It is 1982 and the British prime minister and the Argentine president are both clinging to power.
Owing to budget cuts, senior MI6 spook William Catesby's only agent in South America is young Cambridge student Fiona Stewart who has fallen in love with an Argentine star polo player who also flies Exocet armed aircraft for the military Junta.
Downing Street, having ignored alarm bells coming from the South Atlantic, finds itself in a full-blown crisis when Argentina invades the remote and forgotten British territory of the Falklands Islands. Catesby is dispatched urgently to prevent Argentina from obtaining more lethal Exocet missiles by fair means or foul. Cunning, ingenuity and the prospect of murder will become his increasingly desperate modus operandi.
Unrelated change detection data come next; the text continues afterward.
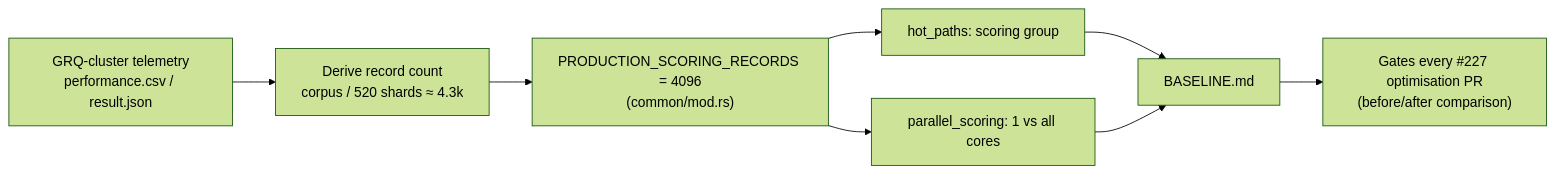
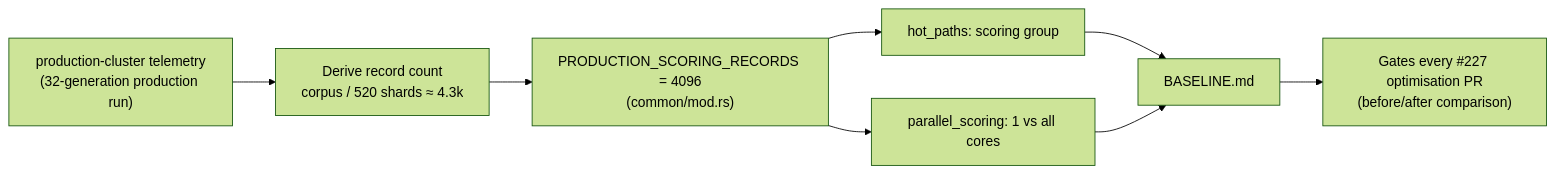
Before and after one commit to stSoftwareAU/NEAT-AI-core: the diagram in docs/archive/pr-summaries/pr-summary-228.md, drawn with Mermaid (forest theme). The commit also changed other lines of this file and 14 other files, not shown here.

````diff
--- a/docs/archive/pr-summaries/pr-summary-228.md
+++ b/docs/archive/pr-summaries/pr-summary-228.md
@@ -72,10 +72,10 @@
 ```mermaid
 flowchart LR
-    T["GRQ-cluster telemetry<br/>performance.csv / result.json"] --> D["Derive record count<br/>corpus / 520 shards ≈ 4.3k"]
+    T["production-cluster telemetry<br/>(32-generation production run)"] --> D["Derive record count<br/>corpus / 520 shards ≈ 4.3k"]
     D --> C["PRODUCTION_SCORING_RECORDS = 4096<br/>(common/mod.rs)"]
     C --> H["hot_paths: scoring group"]
     C --> P["parallel_scoring: 1 vs all cores"]
     H --> B["BASELINE.md"]
     P --> B
     B --> O["Gates every #227 optimisation PR<br/>(before/after comparison)"]
 ```
````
Meanwhile, a battle rages behind the scenes as the Foreign Secretary, haunted by his own memories of the horrors of war is pushing for peace, while the Prime Minister, urged on by nationalist glory, is willing to sacrifice lives to win an upcoming election.
From Patagonia to Paris, from Chevening to the White House, Catesby plays a deadly game of diplomatic cat and mouse determined to avert the loss of life. The clock is ticking as diplomats and statesmen race for a last-minute settlement while the weapons of war are primed and aimed.
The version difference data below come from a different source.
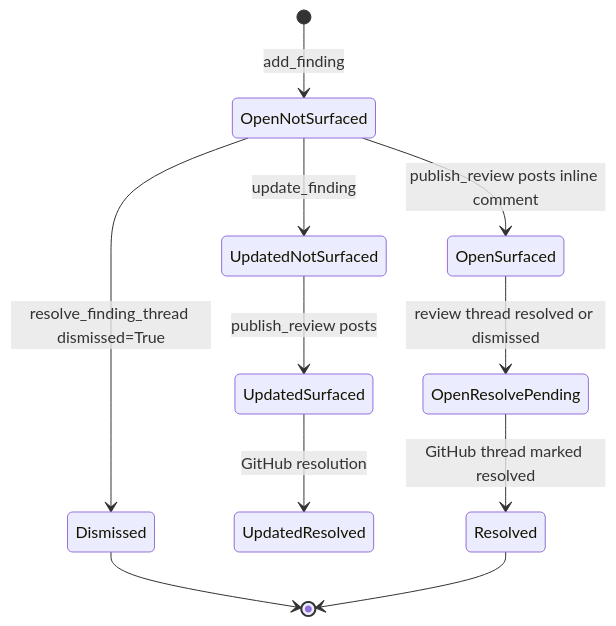
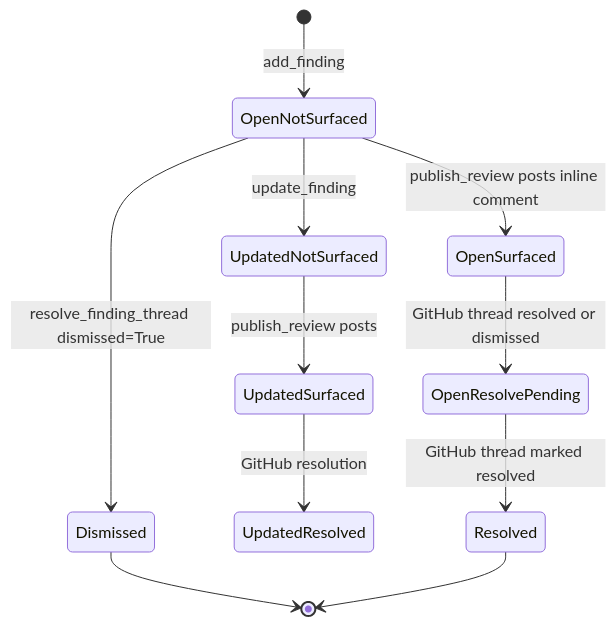
The first of 2 diagrams in openwiki/workflows/pr-review.md (aeteq/open-swe), drawn with Mermaid before and after one commit. The commit also changed other lines of this file and 23 other files, not shown here.

````diff
--- a/openwiki/workflows/pr-review.md
+++ b/openwiki/workflows/pr-review.md
@@ -107,15 +86,15 @@
 ```mermaid
 stateDiagram-v2
   [*] --> OpenNotSurfaced: add_finding
   OpenNotSurfaced --> OpenSurfaced: publish_review posts inline comment
-  OpenSurfaced --> OpenResolvePending: review thread resolved or dismissed
+  OpenSurfaced --> OpenResolvePending: GitHub thread resolved or dismissed
   OpenResolvePending --> Resolved: GitHub thread marked resolved
   
   OpenNotSurfaced --> UpdatedNotSurfaced: update_finding
   UpdatedNotSurfaced --> UpdatedSurfaced: publish_review posts
   UpdatedSurfaced --> UpdatedResolved: GitHub resolution
   
   OpenNotSurfaced --> Dismissed: resolve_finding_thread dismissed=True
   Dismissed --> [*]
   Resolved --> [*]
 ```
````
Edward Wilson's stunning new spy thriller brilliantly evokes the intricate world of high-stakes espionage with a rare authenticity and deeply-felt sympathy for the human cost and tragedy of conflict.
'As in earlier Wilson novels, Catesby is a spook who never takes the easy option, and the elaborate minuets he dances around the equally elaborate terpsichore of his opponents provides great satisfaction for the reader. We attempt to second-guess both Catesby and his crafty creator, and are soundly outfoxed at every turn. High calibre writing throughout, and an array of extraordinary characters. Not to be missed.' Barry Forshaw, Independent
'Ted Wilson, writing out of deepest Suffolk, is a magnificent addition to the English tradition of writing about this dark side of politics and government. He deserves a big readership as fact and fiction blend into great storytelling.' Tribune
'Nothing short of jaw-dropping' Andrew Hill, Shots